HOW TO COMPLETE THIS TASK -> Leave out the pictures and repeat the data exactly.

#### DATA RECORDS

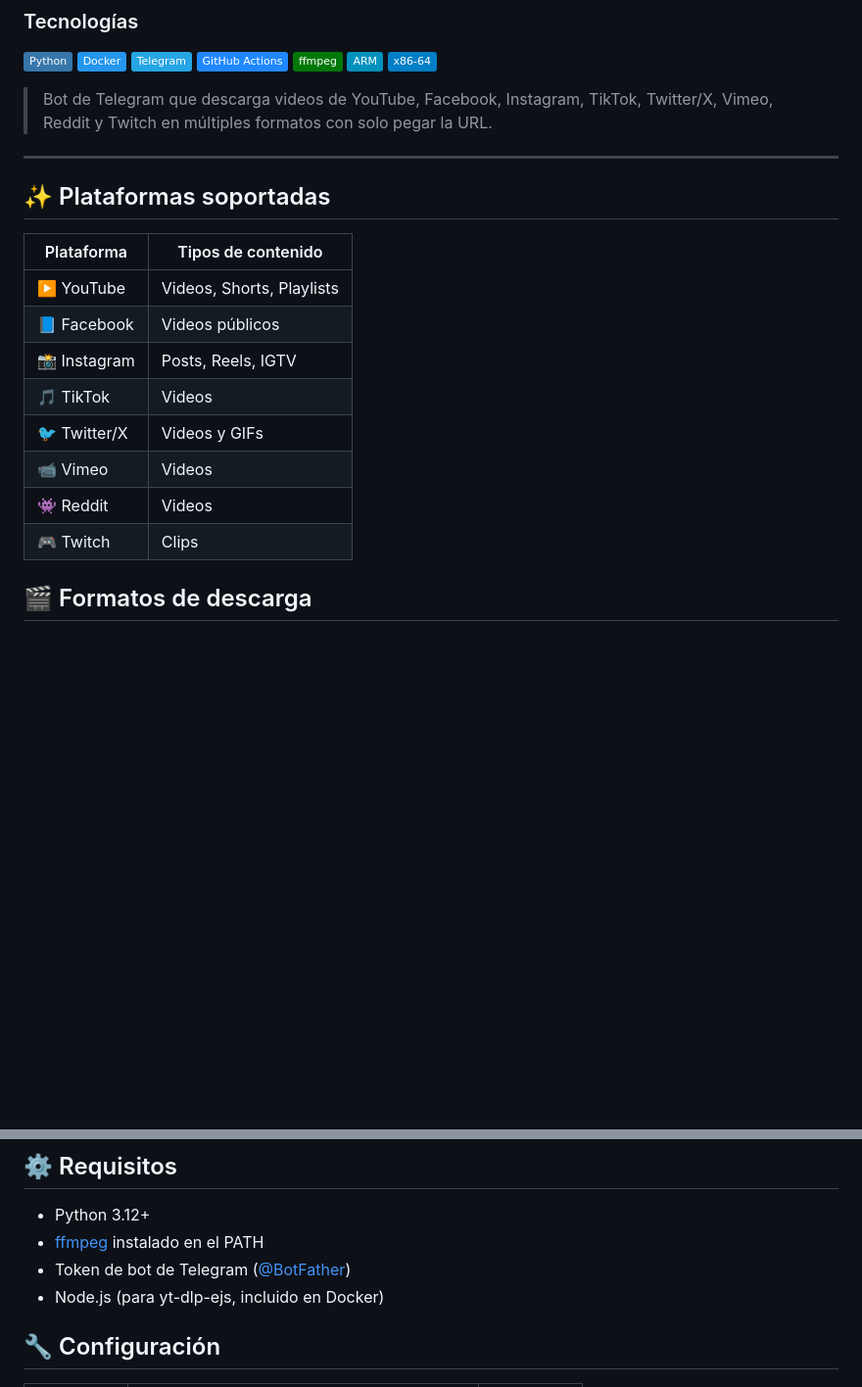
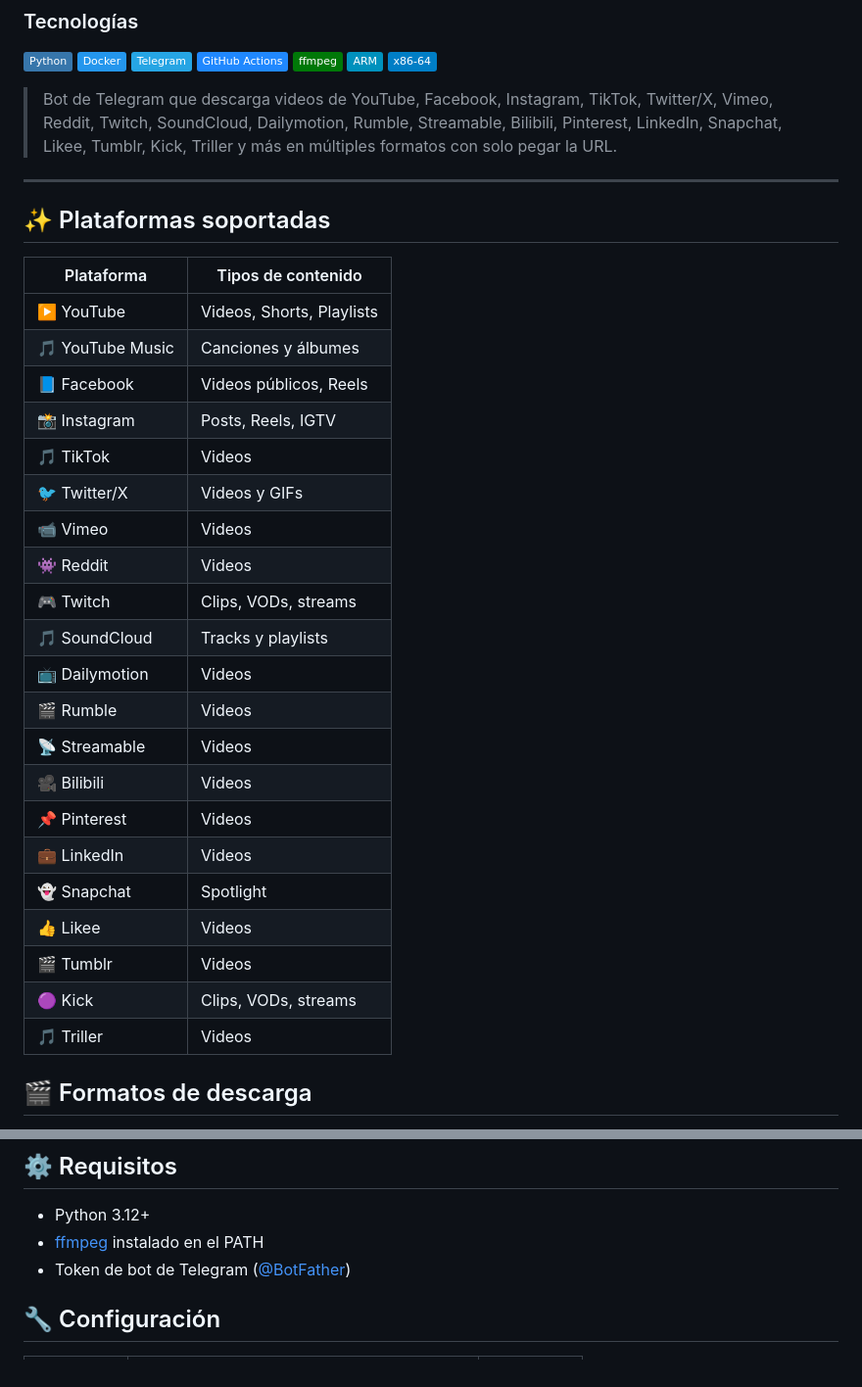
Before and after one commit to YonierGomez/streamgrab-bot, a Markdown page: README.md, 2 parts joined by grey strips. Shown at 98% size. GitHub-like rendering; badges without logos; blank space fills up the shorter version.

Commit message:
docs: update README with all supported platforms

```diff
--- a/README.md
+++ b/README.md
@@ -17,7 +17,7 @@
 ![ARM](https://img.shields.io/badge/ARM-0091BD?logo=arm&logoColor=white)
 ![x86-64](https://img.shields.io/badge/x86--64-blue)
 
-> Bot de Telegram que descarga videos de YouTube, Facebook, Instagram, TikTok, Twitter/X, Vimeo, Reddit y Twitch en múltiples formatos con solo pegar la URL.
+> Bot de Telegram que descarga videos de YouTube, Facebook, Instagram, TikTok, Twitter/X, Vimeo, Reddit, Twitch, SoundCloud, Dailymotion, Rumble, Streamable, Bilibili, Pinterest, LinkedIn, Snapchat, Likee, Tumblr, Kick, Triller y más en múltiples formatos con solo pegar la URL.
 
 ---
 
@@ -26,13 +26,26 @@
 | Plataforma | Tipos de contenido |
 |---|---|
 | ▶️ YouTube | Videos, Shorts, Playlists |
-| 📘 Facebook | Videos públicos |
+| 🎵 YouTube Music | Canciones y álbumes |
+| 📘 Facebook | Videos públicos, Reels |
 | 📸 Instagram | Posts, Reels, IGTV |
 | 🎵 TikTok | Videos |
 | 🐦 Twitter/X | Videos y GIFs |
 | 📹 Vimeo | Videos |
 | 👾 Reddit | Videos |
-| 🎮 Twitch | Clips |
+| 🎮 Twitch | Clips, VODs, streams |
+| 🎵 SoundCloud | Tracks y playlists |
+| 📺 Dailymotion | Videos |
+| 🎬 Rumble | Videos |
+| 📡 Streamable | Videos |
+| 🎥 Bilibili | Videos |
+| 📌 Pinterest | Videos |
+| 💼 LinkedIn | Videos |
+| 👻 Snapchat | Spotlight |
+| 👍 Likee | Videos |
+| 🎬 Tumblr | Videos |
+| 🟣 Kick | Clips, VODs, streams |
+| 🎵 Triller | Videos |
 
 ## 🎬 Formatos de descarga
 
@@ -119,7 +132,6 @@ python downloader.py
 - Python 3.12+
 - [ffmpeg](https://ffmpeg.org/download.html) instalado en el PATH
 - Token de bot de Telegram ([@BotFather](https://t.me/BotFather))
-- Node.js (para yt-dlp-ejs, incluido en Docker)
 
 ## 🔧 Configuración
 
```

########

SOLUTION TO THIS EXERCISE ->
Before and after one commit to YonierGomez/streamgrab-bot, a Markdown page: README.md, 2 parts joined by grey strips. Shown at 98% size. GitHub-like rendering; badges without logos; blank space fills up the shorter version.

Commit message:
docs: update README with all supported platforms

```diff
--- a/README.md
+++ b/README.md
@@ -17,7 +17,7 @@
 ![ARM](https://img.shields.io/badge/ARM-0091BD?logo=arm&logoColor=white)
 ![x86-64](https://img.shields.io/badge/x86--64-blue)
 
-> Bot de Telegram que descarga videos de YouTube, Facebook, Instagram, TikTok, Twitter/X, Vimeo, Reddit y Twitch en múltiples formatos con solo pegar la URL.
+> Bot de Telegram que descarga videos de YouTube, Facebook, Instagram, TikTok, Twitter/X, Vimeo, Reddit, Twitch, SoundCloud, Dailymotion, Rumble, Streamable, Bilibili, Pinterest, LinkedIn, Snapchat, Likee, Tumblr, Kick, Triller y más en múltiples formatos con solo pegar la URL.
 
 ---
 
@@ -26,13 +26,26 @@
 | Plataforma | Tipos de contenido |
 |---|---|
 | ▶️ YouTube | Videos, Shorts, Playlists |
-| 📘 Facebook | Videos públicos |
+| 🎵 YouTube Music | Canciones y álbumes |
+| 📘 Facebook | Videos públicos, Reels |
 | 📸 Instagram | Posts, Reels, IGTV |
 | 🎵 TikTok | Videos |
 | 🐦 Twitter/X | Videos y GIFs |
 | 📹 Vimeo | Videos |
 | 👾 Reddit | Videos |
-| 🎮 Twitch | Clips |
+| 🎮 Twitch | Clips, VODs, streams |
+| 🎵 SoundCloud | Tracks y playlists |
+| 📺 Dailymotion | Videos |
+| 🎬 Rumble | Videos |
+| 📡 Streamable | Videos |
+| 🎥 Bilibili | Videos |
+| 📌 Pinterest | Videos |
+| 💼 LinkedIn | Videos |
+| 👻 Snapchat | Spotlight |
+| 👍 Likee | Videos |
+| 🎬 Tumblr | Videos |
+| 🟣 Kick | Clips, VODs, streams |
+| 🎵 Triller | Videos |
 
 ## 🎬 Formatos de descarga
 
@@ -119,7 +132,6 @@ python downloader.py
 - Python 3.12+
 - [ffmpeg](https://ffmpeg.org/download.html) instalado en el PATH
 - Token de bot de Telegram ([@BotFather](https://t.me/BotFather))
-- Node.js (para yt-dlp-ejs, incluido en Docker)
 
 ## 🔧 Configuración
 
```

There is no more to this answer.